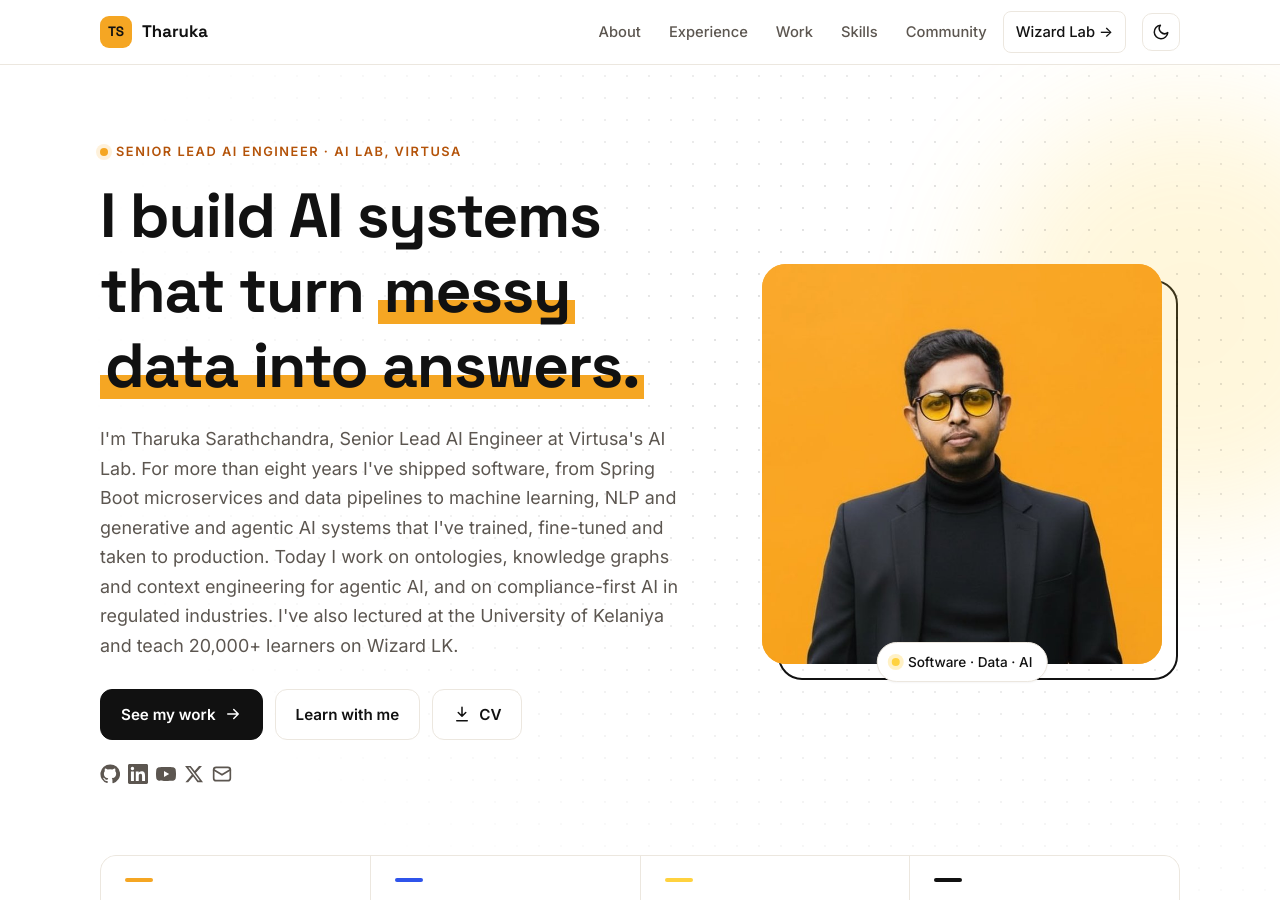
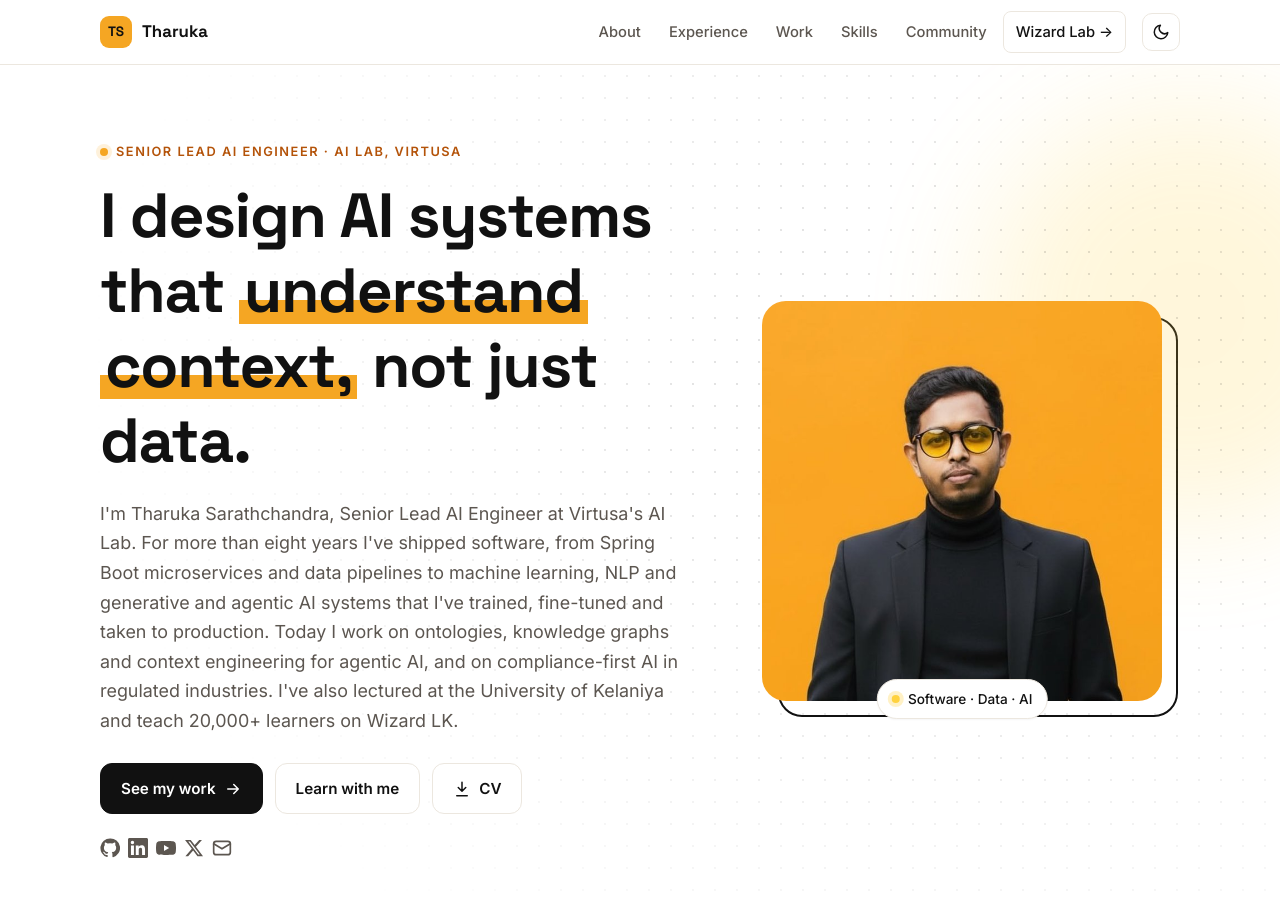
Before and after one commit to TharukaVishwajith/tharukavishwajith.github.io, a Jekyll site: the page built from index.html, in a window 1280 px wide and 900 px high. Built offline with Jekyll 4.4.1, drawn with Linux system fonts in a browser that asks for light colours.

Commit message:
Update hero headline to focus on context
Co-Authored-By: Claude Opus 5.5 (1M context) <noreply@anthropic.com>

```diff
--- a/index.html
+++ b/index.html
@@ -30,7 +30,7 @@ title: Tharuka Sarathchandra · Senior Lead AI Engineer
       <div class="container hero-grid">
         <div>
           <span class="eyebrow"><span class="eyebrow-dot"></span>Senior Lead AI Engineer · AI Lab, Virtusa</span>
-          <h1>I build AI systems that turn <span class="grad-text">messy data into answers.</span></h1>
+          <h1>I design AI systems that <span class="grad-text">understand context,</span> not just data.</h1>
           <p class="lead">I'm Tharuka Sarathchandra, Senior Lead AI Engineer at Virtusa's AI Lab. For more than eight years I've shipped software, from Spring Boot microservices and data pipelines to machine learning, NLP and generative and agentic AI systems that I've trained, fine-tuned and taken to production. Today I work on ontologies, knowledge graphs and context engineering for agentic AI, and on compliance-first AI in regulated industries. I've also lectured at the University of Kelaniya and teach 20,000+ learners on Wizard LK.</p>
           <div class="hero-actions">
             <a class="btn btn-primary" href="#experience">See my work {% include icon.html name="arrow" %}</a>
```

*TASK*:
Make a copy of each line in the records that has the word "grad".

*WRITTEN SOLUTION*:
-          <h1>I build AI systems that turn <span class="grad-text">messy data into answers.</span></h1>
+          <h1>I design AI systems that <span class="grad-text">understand context,</span> not just data.</h1>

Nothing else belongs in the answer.